Figure 3 – The Green Man, Junction Street, Leith (photo by the author)

I reached out to a local historian I know on Twitter, who told me that, in fact, most of the heads are meant to represent Bacchus (Greek god of wine), because alcohol was their primary import. This is very clear in the spectacular carving on the corner of Maritime Street, the former offices of “distillers, blenders and manufacturers of cordials”, Robertson, Sanderson & Company, which is replete with vines and bunches of grapes (as well as Scottish thistles).

Figure 4 – Bacchus head, Maritime Lane, Leith (photo by the author). Continue reading

Religious diversity in Jordan: “Docutubes” in Amman and As-Salt

John Maiden

From 2018 to 2022, along with Open University colleagues John Wolffe and Stefanie Sinclair, and scholars and stakeholders across Europe, I was part of the Horizon2020 project ‘Religious Toleration and Peace’ (RETOPEA). The purpose of the project was to explore historic examples of historic religious diversity and coexistence, and to engage young people with this research through a process of creative learning, called the ‘docutube’ methodology. These are short films, scripted, filmed and edited by young people (in schools, youth clubs etc.), which make connections between religious toleration and peace in historical contexts, the present day and their own experiences. So often, we found, European young people tended to assume that the ‘religious past’ was one of intolerance, antagonism, and violence. The point of RETOPEA was to raise awareness of historic ‘counternarratives’ of religious coexistence and peacebuilding.

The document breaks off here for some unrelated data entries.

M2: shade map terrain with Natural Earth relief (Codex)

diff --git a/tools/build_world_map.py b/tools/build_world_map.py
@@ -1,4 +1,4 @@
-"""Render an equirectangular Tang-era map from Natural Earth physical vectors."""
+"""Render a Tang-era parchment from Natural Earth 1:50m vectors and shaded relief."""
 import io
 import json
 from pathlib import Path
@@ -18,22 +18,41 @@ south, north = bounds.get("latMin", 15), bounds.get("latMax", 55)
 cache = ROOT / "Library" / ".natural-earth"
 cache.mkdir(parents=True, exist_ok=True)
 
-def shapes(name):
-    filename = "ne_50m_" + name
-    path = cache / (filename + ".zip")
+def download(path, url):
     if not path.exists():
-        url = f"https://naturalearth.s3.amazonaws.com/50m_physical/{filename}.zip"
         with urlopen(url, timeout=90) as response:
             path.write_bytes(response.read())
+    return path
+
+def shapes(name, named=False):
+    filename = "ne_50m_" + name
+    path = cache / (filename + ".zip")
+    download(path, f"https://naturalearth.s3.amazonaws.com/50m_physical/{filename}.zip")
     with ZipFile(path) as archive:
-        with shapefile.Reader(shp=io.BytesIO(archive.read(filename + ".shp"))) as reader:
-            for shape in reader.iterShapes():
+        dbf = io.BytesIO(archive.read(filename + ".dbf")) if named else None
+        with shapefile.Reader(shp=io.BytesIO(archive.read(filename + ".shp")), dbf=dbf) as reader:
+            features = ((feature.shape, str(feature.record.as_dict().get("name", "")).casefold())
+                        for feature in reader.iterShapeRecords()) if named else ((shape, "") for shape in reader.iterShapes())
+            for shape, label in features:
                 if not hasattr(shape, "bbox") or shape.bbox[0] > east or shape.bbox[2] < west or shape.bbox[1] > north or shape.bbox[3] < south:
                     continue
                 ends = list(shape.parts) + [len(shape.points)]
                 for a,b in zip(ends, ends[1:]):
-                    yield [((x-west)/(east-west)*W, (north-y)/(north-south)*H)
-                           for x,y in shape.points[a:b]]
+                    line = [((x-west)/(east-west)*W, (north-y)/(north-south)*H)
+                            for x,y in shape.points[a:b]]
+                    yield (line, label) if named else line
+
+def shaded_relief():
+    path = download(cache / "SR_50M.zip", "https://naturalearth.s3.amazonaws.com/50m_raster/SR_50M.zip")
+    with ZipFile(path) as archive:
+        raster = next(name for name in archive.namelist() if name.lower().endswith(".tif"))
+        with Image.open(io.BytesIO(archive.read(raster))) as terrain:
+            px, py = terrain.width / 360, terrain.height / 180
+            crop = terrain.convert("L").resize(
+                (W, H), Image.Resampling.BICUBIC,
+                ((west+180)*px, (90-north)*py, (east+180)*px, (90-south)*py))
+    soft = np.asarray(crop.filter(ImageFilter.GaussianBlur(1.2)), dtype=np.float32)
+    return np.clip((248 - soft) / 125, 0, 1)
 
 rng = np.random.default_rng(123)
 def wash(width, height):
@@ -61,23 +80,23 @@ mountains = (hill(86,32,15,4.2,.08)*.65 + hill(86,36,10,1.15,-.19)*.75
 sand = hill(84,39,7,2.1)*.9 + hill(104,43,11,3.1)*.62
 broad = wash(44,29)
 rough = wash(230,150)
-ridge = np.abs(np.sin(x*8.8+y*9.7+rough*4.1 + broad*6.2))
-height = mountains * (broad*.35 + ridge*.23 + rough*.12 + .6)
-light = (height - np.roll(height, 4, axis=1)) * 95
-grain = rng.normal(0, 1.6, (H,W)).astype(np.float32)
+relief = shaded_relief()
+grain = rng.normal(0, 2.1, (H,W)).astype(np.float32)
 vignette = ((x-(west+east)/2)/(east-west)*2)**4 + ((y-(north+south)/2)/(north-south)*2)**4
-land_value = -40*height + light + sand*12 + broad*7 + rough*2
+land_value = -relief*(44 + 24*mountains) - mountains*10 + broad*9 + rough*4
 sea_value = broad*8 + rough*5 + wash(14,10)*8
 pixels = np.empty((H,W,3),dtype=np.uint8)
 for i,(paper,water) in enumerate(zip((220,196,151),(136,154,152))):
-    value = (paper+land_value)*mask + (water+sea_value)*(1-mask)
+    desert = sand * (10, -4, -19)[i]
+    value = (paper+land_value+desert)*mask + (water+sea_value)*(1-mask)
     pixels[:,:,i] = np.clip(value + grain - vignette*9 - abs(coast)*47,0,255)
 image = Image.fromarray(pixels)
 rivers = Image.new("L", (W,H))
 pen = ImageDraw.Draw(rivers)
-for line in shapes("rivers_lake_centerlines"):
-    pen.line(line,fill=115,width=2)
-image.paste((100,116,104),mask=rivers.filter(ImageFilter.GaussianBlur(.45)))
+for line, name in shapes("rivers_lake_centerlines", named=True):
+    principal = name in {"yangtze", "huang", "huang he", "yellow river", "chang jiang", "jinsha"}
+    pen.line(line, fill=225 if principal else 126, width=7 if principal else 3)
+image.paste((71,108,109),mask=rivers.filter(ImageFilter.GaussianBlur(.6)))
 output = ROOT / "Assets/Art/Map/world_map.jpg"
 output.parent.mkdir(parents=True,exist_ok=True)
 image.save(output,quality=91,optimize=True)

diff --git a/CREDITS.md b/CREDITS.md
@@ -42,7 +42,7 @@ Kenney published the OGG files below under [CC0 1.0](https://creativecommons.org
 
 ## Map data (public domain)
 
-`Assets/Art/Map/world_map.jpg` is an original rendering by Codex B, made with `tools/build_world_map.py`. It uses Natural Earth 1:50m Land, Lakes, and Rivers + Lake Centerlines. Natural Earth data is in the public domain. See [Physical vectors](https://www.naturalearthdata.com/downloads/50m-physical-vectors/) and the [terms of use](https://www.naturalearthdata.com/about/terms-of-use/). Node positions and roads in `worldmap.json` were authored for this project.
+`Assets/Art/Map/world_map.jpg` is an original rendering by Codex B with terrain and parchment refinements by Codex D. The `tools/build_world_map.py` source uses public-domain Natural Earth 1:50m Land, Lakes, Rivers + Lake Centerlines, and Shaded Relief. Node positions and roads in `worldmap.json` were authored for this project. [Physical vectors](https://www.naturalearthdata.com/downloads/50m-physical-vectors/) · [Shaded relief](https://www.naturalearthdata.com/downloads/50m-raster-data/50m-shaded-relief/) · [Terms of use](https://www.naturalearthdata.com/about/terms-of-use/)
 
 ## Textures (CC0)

In September 2023, along with Research Associate Dr Katelin Teller we took the ‘docutubes’ methodology outside of Europe, and to a Muslim majority context, for the first time. Our partner on the ground was the Royal Institute of Inter-Faith Studies (RIIFS) in Amman, an institution which promotes research and engagement in the area of religious diversity. The group of young people were aged 18-22 and each from a Muslim background. At the beginning of the workshop, we examined historic sources on religious coexistence in Jordan and the Middle East more widely. We looked at the significance of the figure of Saint George and Al-Khadar amongst Christians and Muslims, including examples of multi-religious space and popular religious practice in relation to this figure, for example as described by the Muslim geographer al-Muqaddasi (946-1000) in Lod. We looked at religious clothing in Jordan, for instance where local Catholic priests had dressed similarly to Bedouin. We examined too the Amman Message, a statement on diversity and unity in the Muslim world, which RIIFS had a major role in putting together.

Once young people had engaged with wider themes of religious coexistence, we visited the city of As-Salt. Here they were able to visit both Catholic and Orthodox churches, a marketplace used by both communities, and interview religious leaders in a city which has a long reputation for ‘everyday’ peaceful coexistence between Christians and Muslims. Here, the young people filmed their docutubes, drawing on their previous day’s thinking on historic sources and their observations of the material examples of religious diversity in the city.

The point of making docutubes is to enable deep, creative learning. Rather than give the young people historical ‘facts’, we seek to give them the chance to engage with historical sources and material environments. The insightful nature of the young peoples’ films, which will soon be made available (in Arabic, with English subtitles) at www.retopea.eu, indicates the potential of this approach.